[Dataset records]
---------------
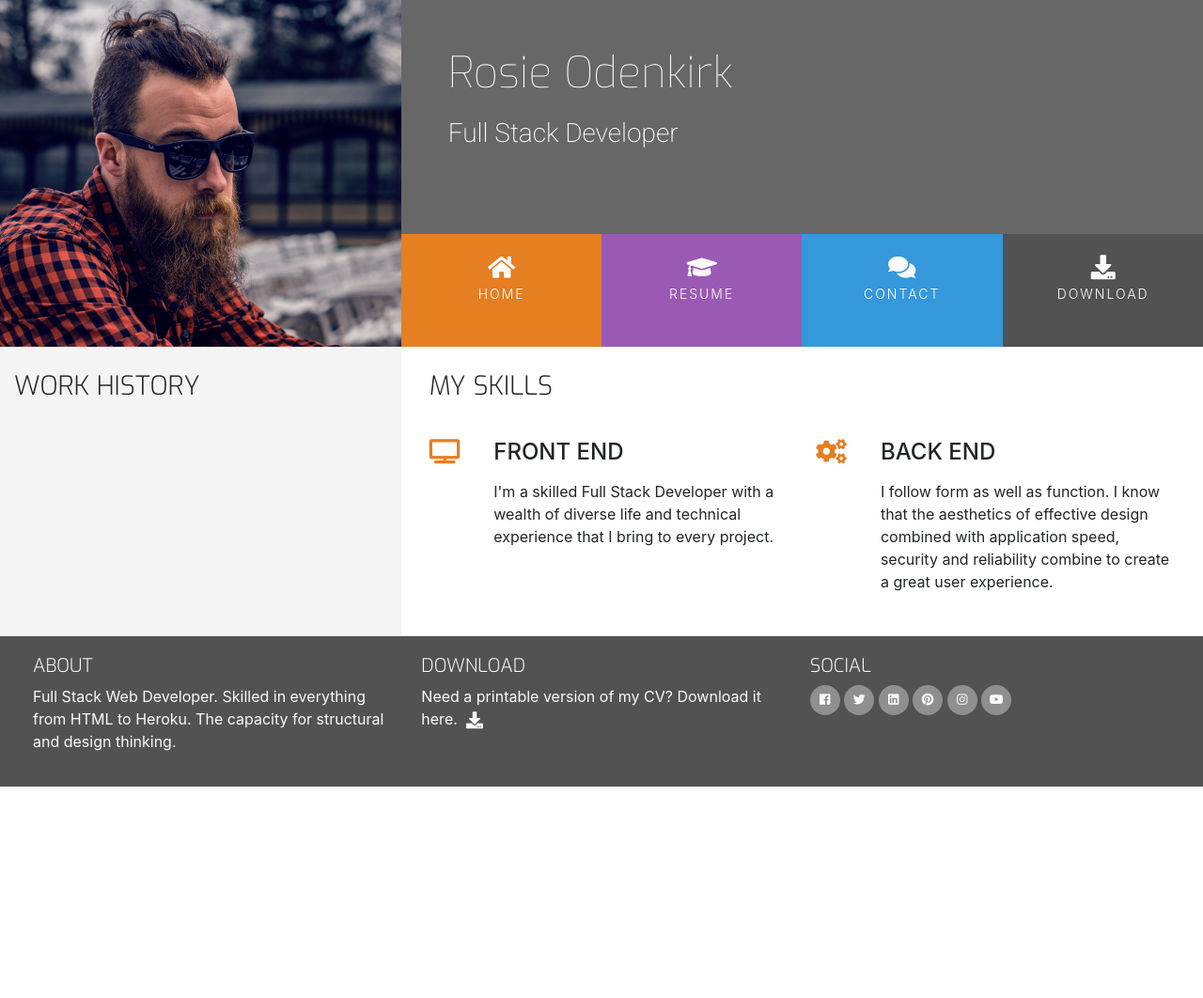
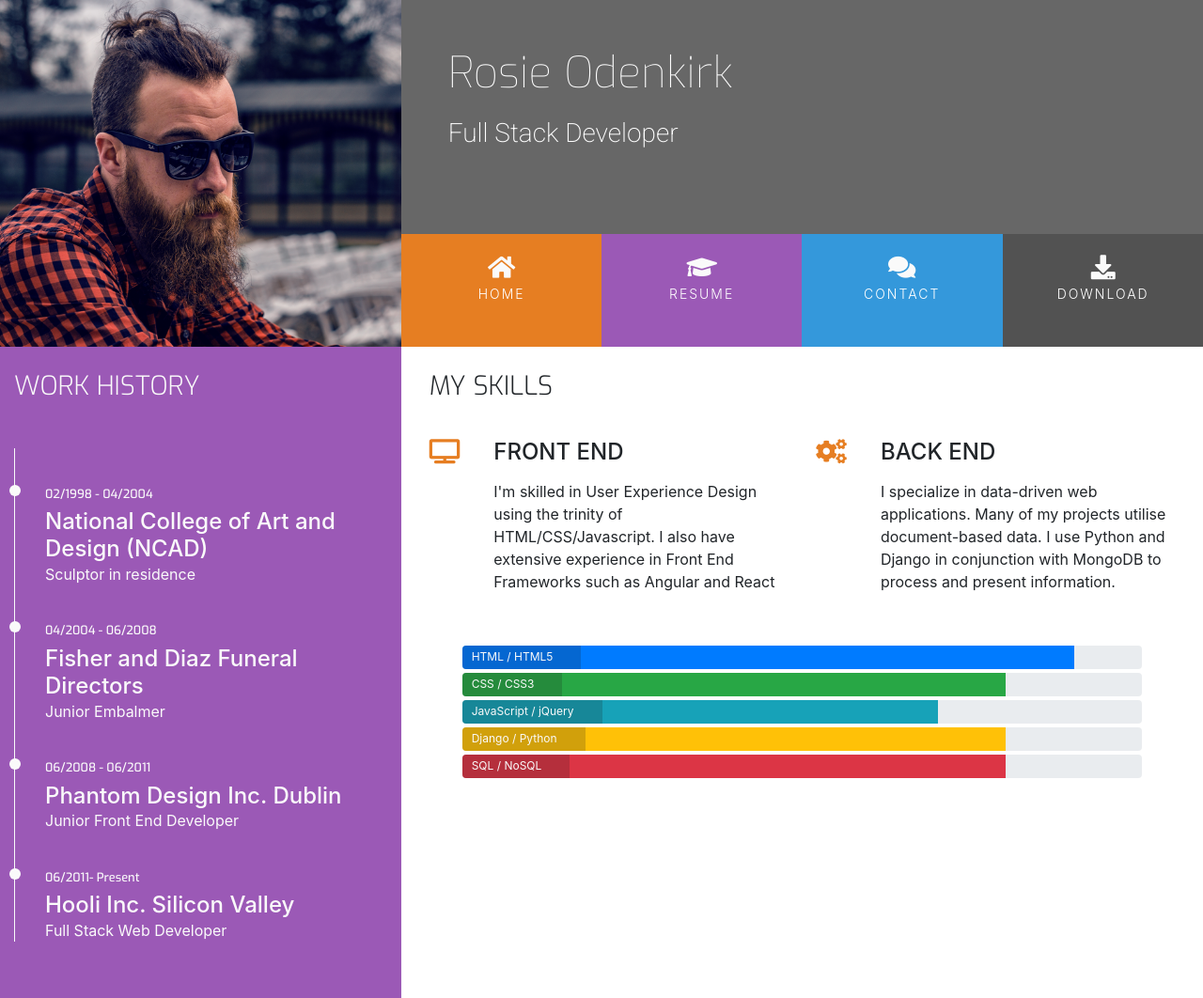
Before and after one commit to Magnusson95/Mini-CV-Project, a plain HTML site: page resume.html in a window 1280 px wide. Shown: the top 1062 px of the page at 94% size. Before the commit the page ends 837 px from the top, so only its background shows below. Drawn offline with nearby package versions, Linux system fonts and the light colour scheme.

Commit message:
Added resume.html content

```diff
--- a/assets/css/style.css
+++ b/assets/css/style.css
@@ -12,6 +12,10 @@
 
 .bg-color-personal-info {
     background-color: #f4f4f4
+}
+
+.bg-color-work-history {
+    background-color: #9b59b6
 }
 
 .ui-menu-color-home {
@@ -60,6 +64,7 @@ h1, h2, h3, h4 {
     float: none;
 }
 
+.history-heading,
 .section-heading {
     font-family: "Exo", sans-serif;
     font-weight: 300;
@@ -279,3 +284,73 @@ footer {
     position: relative;
     width: 60%;
 }
+
+/*----- Skills -----*/
+
+.progress {
+    position: relative;
+    height: 25px;
+    margin-bottom: 4px;
+}
+
+.progress-type {
+    position: absolute;
+    left: 0px;
+    font-weight: 400;
+    padding: 3px 30px 2px 10px;
+    color: #fafafa;
+    background-color: rgba(25, 25, 25, 0.2);
+    height: 100%;
+}
+
+.progress-section {
+    margin: 40px 20px;
+}
+
+/*----- Work History -----*/
+
+.history-heading {
+    color: #fafafa;
+    margin-bottom: 50px;
+}
+
+.timeline-item {
+    padding: 4em 2em 0em 2em;
+    position: relative;
+    color: #fafafa;
+    border-left: 1px solid;
+}
+
+.timeline-item p {
+    padding: 0;
+    margin: 0;
+}
+
+.timeline-item:before {
+    content: attr(data-dates);
+    position: absolute;
+    left: 2.5em;
+    top: 3em;
+    display: block;
+    font-family: "Exo", sans-serif;
+    font-weight: 500;
+    font-size: 0.8em;
+    padding: 0;
+    margin: 0;
+}
+
+.timeline-item:after {
+    width: 12px;
+    height: 12px;
+    display: block;
+    top: 2.4em;
+    position: absolute;
+    left: -6px;
+    border-radius: 50%;
+    content: '';
+    background: #fafafa;
+}
+
+.history-items {
+    margin-bottom: 30px;
+}
--- a/resume.html
+++ b/resume.html
@@ -31,15 +31,15 @@
 					<div class="col">
 						<ul id="nav" class="list-inline menucontainer">
 							<li class="col-6 col-sm-3 ui-menu-color-home list-inline-item menuitem">
-								<a href="#"
+								<a href="index.html"
 									class="hvr-sweep-to-bottom"><i class="fa fa-home" aria-hidden="true"></i><span>Home</span></a>
 							</li>
 							<li class="col-6 col-sm-3 ui-menu-color-resume list-inline-item menuitem">
-								<a href="#"
+								<a href="resume.html"
 									class="hvr-sweep-to-bottom"><i class="fa fa-graduation-cap" aria-hidden="true"></i><span>Resume</span></a>
 							</li>
 							<li class="col-6 col-sm-3 ui-menu-color-contact list-inline-item menuitem">
-								<a href="#"
+								<a href="contact.html"
 									class="hvr-sweep-to-bottom"><i class="fa fa-comments" aria-hidden="true"></i><span>Contact</span></a>
 							</li>
 							<li class="col-6 col-sm-3 ui-menu-color-download list-inline-item menuitem">
@@ -54,12 +54,30 @@
 	</header>
 	<section class="container-fluid">
 		<div class="row">
-			<div class="col-md-4 bg-color-personal-info section-column">
+			<div class="col-md-4 bg-color-work-history section-column">
 				<div class="row">
 					<div class="col12">
-						<h3 class="section-heading uppercase">
+						<h3 class="history-heading uppercase">
 							Work History
 						</h3>
+					</div>
+					<div class="history-items">
+						<div class="timeline-item" data-dates="02/1998 - 04/2004">
+							<h4>National College of Art and Design (NCAD)</h4>
+							<p>Sculptor in residence</p>
+						</div>
+						<div class="timeline-item" data-dates="04/2004 - 06/2008">
+							<h4>Fisher and Diaz Funeral Directors</h4>
+							<p>Junior Embalmer</p>
+						</div>
+						<div class="timeline-item" data-dates="06/2008 - 06/2011">
+							<h4>Phantom Design Inc. Dublin</h4>
+							<p>Junior Front End Developer</p>
+						</div>
+						<div class="timeline-item" data-dates="06/2011- Present">
+							<h4>Hooli Inc. Silicon Valley</h4>
+							<p>Full Stack Web Developer</p>
+						</div>
 					</div>
 				</div>
 			</div>
@@ -77,8 +95,9 @@
 							</div>
 							<div class="col-10">
 								<h4 class="three-reasons-heading uppercase">Front End</h4>
-								<p>I'm a skilled Full Stack Developer with a wealth of diverse life and technical
-									experience that I bring to every project.</p>
+								<p>I'm skilled in User Experience Design using the trinity of HTML/CSS/Javascript. I
+									also have extensive experience in Front End Frameworks such as Angular and React
+								</p>
 							</div>
 						</div>
 					</div>
@@ -89,10 +108,50 @@
 							</div>
 							<div class="col-10">
 								<h4 class="three-reasons-heading uppercase">Back End</h4>
-								<p> I follow form as well as function. I know that the aesthetics of effective design
-									combined with application speed, security and reliability combine to create a great
-									user experience.</p>
+								<p> I specialize in data-driven web applications. Many of my projects utilise
+									document-based data. I use Python and Django in conjunction with MongoDB to process
+									and present information.
+								</p>
 							</div>
+						</div>
+					</div>
+				</div>
+				<div class="row progress-section">
+					<div class="col">
+						<div class="progress">
+							<div class="progress-bar" role="progressbar" aria-valuenow="90" aria-valuemin="0"
+								aria-valuemax="100" style="width:90%">
+								<span class="sr-only">90% complete</span>
+							</div>
+							<span class="progress-type">HTML / HTML5</span>
+						</div>
+						<div class="progress">
+							<div class="progress-bar bg-success" role="progressbar" aria-valuenow="80" aria-valuemin="0"
+								aria-valuemax="100" style="width:80%">
+								<span class="sr-only">80% complete</span>
+							</div>
+							<span class="progress-type">CSS / CSS3</span>
+						</div>
+						<div class="progress">
+							<div class="progress-bar bg-info" role="progressbar" aria-valuenow="70" aria-valuemin="0"
+								aria-valuemax="100" style="width:70%">
+								<span class="sr-only">70% complete</span>
+							</div>
+							<span class="progress-type">JavaScript / jQuery</span>
+						</div>
+						<div class="progress">
+							<div class="progress-bar bg-warning" role="progressbar" aria-valuenow="80" aria-valuemin="0"
+								aria-valuemax="100" style="width:80%">
+								<span class="sr-only">80% complete</span>
+							</div>
+							<span class="progress-type">Django / Python</span>
+						</div>
+						<div class="progress">
+							<div class="progress-bar bg-danger" role="progressbar" aria-valuenow="80" aria-valuemin="0"
+								aria-valuemax="100" style="width:80%">
+								<span class="sr-only">80% complete</span>
+							</div>
+							<span class="progress-type">SQL / NoSQL</span>
 						</div>
 					</div>
 				</div>
```
Also changed, not shown: contact.html (+3 -3 lines), index.html (+3 -3 lines).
---------------
EXERCISE DETAILS:
No pictures belong in the copy; output every record exactly.

REPLY TO THE TASK:
Before and after one commit to Magnusson95/Mini-CV-Project, a plain HTML site: page resume.html in a window 1280 px wide. Shown: the top 1062 px of the page at 94% size. Before the commit the page ends 837 px from the top, so only its background shows below. Drawn offline with nearby package versions, Linux system fonts and the light colour scheme.

Commit message:
Added resume.html content

```diff
--- a/assets/css/style.css
+++ b/assets/css/style.css
@@ -12,6 +12,10 @@
 
 .bg-color-personal-info {
     background-color: #f4f4f4
+}
+
+.bg-color-work-history {
+    background-color: #9b59b6
 }
 
 .ui-menu-color-home {
@@ -60,6 +64,7 @@ h1, h2, h3, h4 {
     float: none;
 }
 
+.history-heading,
 .section-heading {
     font-family: "Exo", sans-serif;
     font-weight: 300;
@@ -279,3 +284,73 @@ footer {
     position: relative;
     width: 60%;
 }
+
+/*----- Skills -----*/
+
+.progress {
+    position: relative;
+    height: 25px;
+    margin-bottom: 4px;
+}
+
+.progress-type {
+    position: absolute;
+    left: 0px;
+    font-weight: 400;
+    padding: 3px 30px 2px 10px;
+    color: #fafafa;
+    background-color: rgba(25, 25, 25, 0.2);
+    height: 100%;
+}
+
+.progress-section {
+    margin: 40px 20px;
+}
+
+/*----- Work History -----*/
+
+.history-heading {
+    color: #fafafa;
+    margin-bottom: 50px;
+}
+
+.timeline-item {
+    padding: 4em 2em 0em 2em;
+    position: relative;
+    color: #fafafa;
+    border-left: 1px solid;
+}
+
+.timeline-item p {
+    padding: 0;
+    margin: 0;
+}
+
+.timeline-item:before {
+    content: attr(data-dates);
+    position: absolute;
+    left: 2.5em;
+    top: 3em;
+    display: block;
+    font-family: "Exo", sans-serif;
+    font-weight: 500;
+    font-size: 0.8em;
+    padding: 0;
+    margin: 0;
+}
+
+.timeline-item:after {
+    width: 12px;
+    height: 12px;
+    display: block;
+    top: 2.4em;
+    position: absolute;
+    left: -6px;
+    border-radius: 50%;
+    content: '';
+    background: #fafafa;
+}
+
+.history-items {
+    margin-bottom: 30px;
+}
--- a/resume.html
+++ b/resume.html
@@ -31,15 +31,15 @@
 					<div class="col">
 						<ul id="nav" class="list-inline menucontainer">
 							<li class="col-6 col-sm-3 ui-menu-color-home list-inline-item menuitem">
-								<a href="#"
+								<a href="index.html"
 									class="hvr-sweep-to-bottom"><i class="fa fa-home" aria-hidden="true"></i><span>Home</span></a>
 							</li>
 							<li class="col-6 col-sm-3 ui-menu-color-resume list-inline-item menuitem">
-								<a href="#"
+								<a href="resume.html"
 									class="hvr-sweep-to-bottom"><i class="fa fa-graduation-cap" aria-hidden="true"></i><span>Resume</span></a>
 							</li>
 							<li class="col-6 col-sm-3 ui-menu-color-contact list-inline-item menuitem">
-								<a href="#"
+								<a href="contact.html"
 									class="hvr-sweep-to-bottom"><i class="fa fa-comments" aria-hidden="true"></i><span>Contact</span></a>
 							</li>
 							<li class="col-6 col-sm-3 ui-menu-color-download list-inline-item menuitem">
@@ -54,12 +54,30 @@
 	</header>
 	<section class="container-fluid">
 		<div class="row">
-			<div class="col-md-4 bg-color-personal-info section-column">
+			<div class="col-md-4 bg-color-work-history section-column">
 				<div class="row">
 					<div class="col12">
-						<h3 class="section-heading uppercase">
+						<h3 class="history-heading uppercase">
 							Work History
 						</h3>
+					</div>
+					<div class="history-items">
+						<div class="timeline-item" data-dates="02/1998 - 04/2004">
+							<h4>National College of Art and Design (NCAD)</h4>
+							<p>Sculptor in residence</p>
+						</div>
+						<div class="timeline-item" data-dates="04/2004 - 06/2008">
+							<h4>Fisher and Diaz Funeral Directors</h4>
+							<p>Junior Embalmer</p>
+						</div>
+						<div class="timeline-item" data-dates="06/2008 - 06/2011">
+							<h4>Phantom Design Inc. Dublin</h4>
+							<p>Junior Front End Developer</p>
+						</div>
+						<div class="timeline-item" data-dates="06/2011- Present">
+							<h4>Hooli Inc. Silicon Valley</h4>
+							<p>Full Stack Web Developer</p>
+						</div>
 					</div>
 				</div>
 			</div>
@@ -77,8 +95,9 @@
 							</div>
 							<div class="col-10">
 								<h4 class="three-reasons-heading uppercase">Front End</h4>
-								<p>I'm a skilled Full Stack Developer with a wealth of diverse life and technical
-									experience that I bring to every project.</p>
+								<p>I'm skilled in User Experience Design using the trinity of HTML/CSS/Javascript. I
+									also have extensive experience in Front End Frameworks such as Angular and React
+								</p>
 							</div>
 						</div>
 					</div>
@@ -89,10 +108,50 @@
 							</div>
 							<div class="col-10">
 								<h4 class="three-reasons-heading uppercase">Back End</h4>
-								<p> I follow form as well as function. I know that the aesthetics of effective design
-									combined with application speed, security and reliability combine to create a great
-									user experience.</p>
+								<p> I specialize in data-driven web applications. Many of my projects utilise
+									document-based data. I use Python and Django in conjunction with MongoDB to process
+									and present information.
+								</p>
 							</div>
+						</div>
+					</div>
+				</div>
+				<div class="row progress-section">
+					<div class="col">
+						<div class="progress">
+							<div class="progress-bar" role="progressbar" aria-valuenow="90" aria-valuemin="0"
+								aria-valuemax="100" style="width:90%">
+								<span class="sr-only">90% complete</span>
+							</div>
+							<span class="progress-type">HTML / HTML5</span>
+						</div>
+						<div class="progress">
+							<div class="progress-bar bg-success" role="progressbar" aria-valuenow="80" aria-valuemin="0"
+								aria-valuemax="100" style="width:80%">
+								<span class="sr-only">80% complete</span>
+							</div>
+							<span class="progress-type">CSS / CSS3</span>
+						</div>
+						<div class="progress">
+							<div class="progress-bar bg-info" role="progressbar" aria-valuenow="70" aria-valuemin="0"
+								aria-valuemax="100" style="width:70%">
+								<span class="sr-only">70% complete</span>
+							</div>
+							<span class="progress-type">JavaScript / jQuery</span>
+						</div>
+						<div class="progress">
+							<div class="progress-bar bg-warning" role="progressbar" aria-valuenow="80" aria-valuemin="0"
+								aria-valuemax="100" style="width:80%">
+								<span class="sr-only">80% complete</span>
+							</div>
+							<span class="progress-type">Django / Python</span>
+						</div>
+						<div class="progress">
+							<div class="progress-bar bg-danger" role="progressbar" aria-valuenow="80" aria-valuemin="0"
+								aria-valuemax="100" style="width:80%">
+								<span class="sr-only">80% complete</span>
+							</div>
+							<span class="progress-type">SQL / NoSQL</span>
 						</div>
 					</div>
 				</div>
```
Also changed, not shown: contact.html (+3 -3 lines), index.html (+3 -3 lines).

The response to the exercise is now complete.